Thursday, March 31, 2011
I love me a good knit cowl top, so I had to give Simplicity 2283 a try for one of my Supplex piece. I was intrigued by the front shoulder yoke.
The key to a pleasant cowl wearing experience is an adequate cowl facing. If you have enough self-facing coverage, you can put the top on in the morning and not think about it for the rest of the day. If the facing is skimpy, you will spend every spare moment making sure the facing hasn't flipped to the outside or is otherwise visible.
The facing on this was pretty good as drafted, but it is my opinion that you can always go longer. So I added an inch in cutting. As you can see on the inside, it is securely caught into the yoke seam and there is enough length hanging down at center front that the facing is not going to flip out. I had no troubles with it while wearing for bike riding (though admittedly I was wearing a fleece the whole time other than for the photos).

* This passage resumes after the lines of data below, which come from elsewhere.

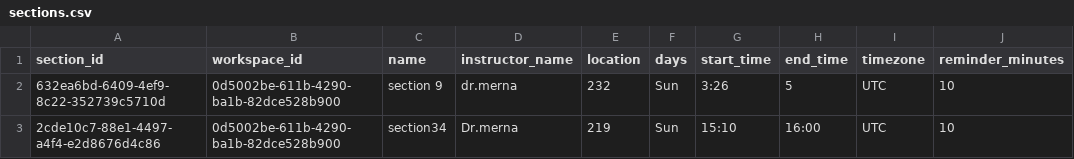
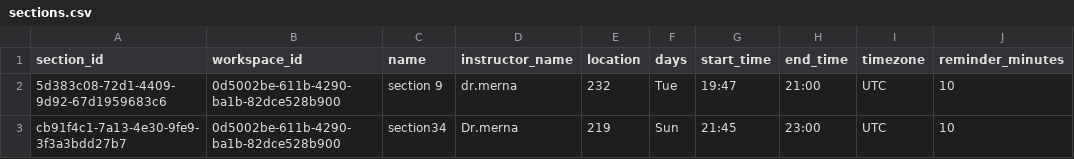
Before and after one commit to hsh05/InstructorMate, a CSV file: backend/backend/data/0d5002be-611b-4290-ba1b-82dce528b900/sections.csv, drawn as a sheet.

```diff
--- a/backend/backend/data/0d5002be-611b-4290-ba1b-82dce528b900/sections.csv
+++ b/backend/backend/data/0d5002be-611b-4290-ba1b-82dce528b900/sections.csv
@@ -1,3 +1,3 @@
 section_id,workspace_id,name,instructor_name,location,days,start_time,end_time,timezone,reminder_minutes
-632ea6bd-6409-4ef9-8c22-352739c5710d,0d5002be-611b-4290-ba1b-82dce528b900,section 9,dr.merna,232,Sun,3:26,5,UTC,10
-2cde10c7-88e1-4497-a4f4-e2d8676d4c86,0d5002be-611b-4290-ba1b-82dce528b900,section34,Dr.merna,219,Sun,15:10,16:00,UTC,10
+5d383c08-72d1-4409-9d92-67d1959683c6,0d5002be-611b-4290-ba1b-82dce528b900,section 9,dr.merna,232,Tue,19:47,21:00,UTC,10
+cb91f4c1-7a13-4e30-9fe9-3f3a3bdd27b7,0d5002be-611b-4290-ba1b-82dce528b900,section34,Dr.merna,219,Sun,21:45,23:00,UTC,10
```
Also changed, not shown: backend/backend/data/0d5002be-611b-4290-ba1b-82dce528b900/students.csv, backend/backend/data/workspaces.csv, 14 other files.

As mentioned, for biking tops I want some shoulder coverage for sun protection but in general don't want a full sleeve because of, well, armpit sweating, to be graphic. Extending the shoulder here wasn't going to be easy because of the yoke. I wasn't even considering the funky sleeve until I saw SewWil's pattern review. Her sleeves are great and look breezy and comfortable, so I cut the fun little pleated sleeve.
On SewWil and on the model it looks like there is plenty of room for a breeze under the arm, but on my I found that the sleeve amounted to a giant wad of fabric in my armpit as the armscye is quite high on me.
Never one to give up, I decided to turn the sleeves into cap sleeves. I marked the pleated, finished sleeve units with arcs, stitched along my marking, and cut 1/2" away from the stitching for a seam allowance. I then sewed in the sleeves and turned under and stitched the lower part of the armscye. This gives me the shoulder coverage I want with the underarm ventilation I need. If you look closely (or not even that closely) at the photos you'll see that the sleeves are not quite symmetric. Oh well! If I do this again, though, I will fix the sleeve in the drafting/cutting process, not after it is sewn.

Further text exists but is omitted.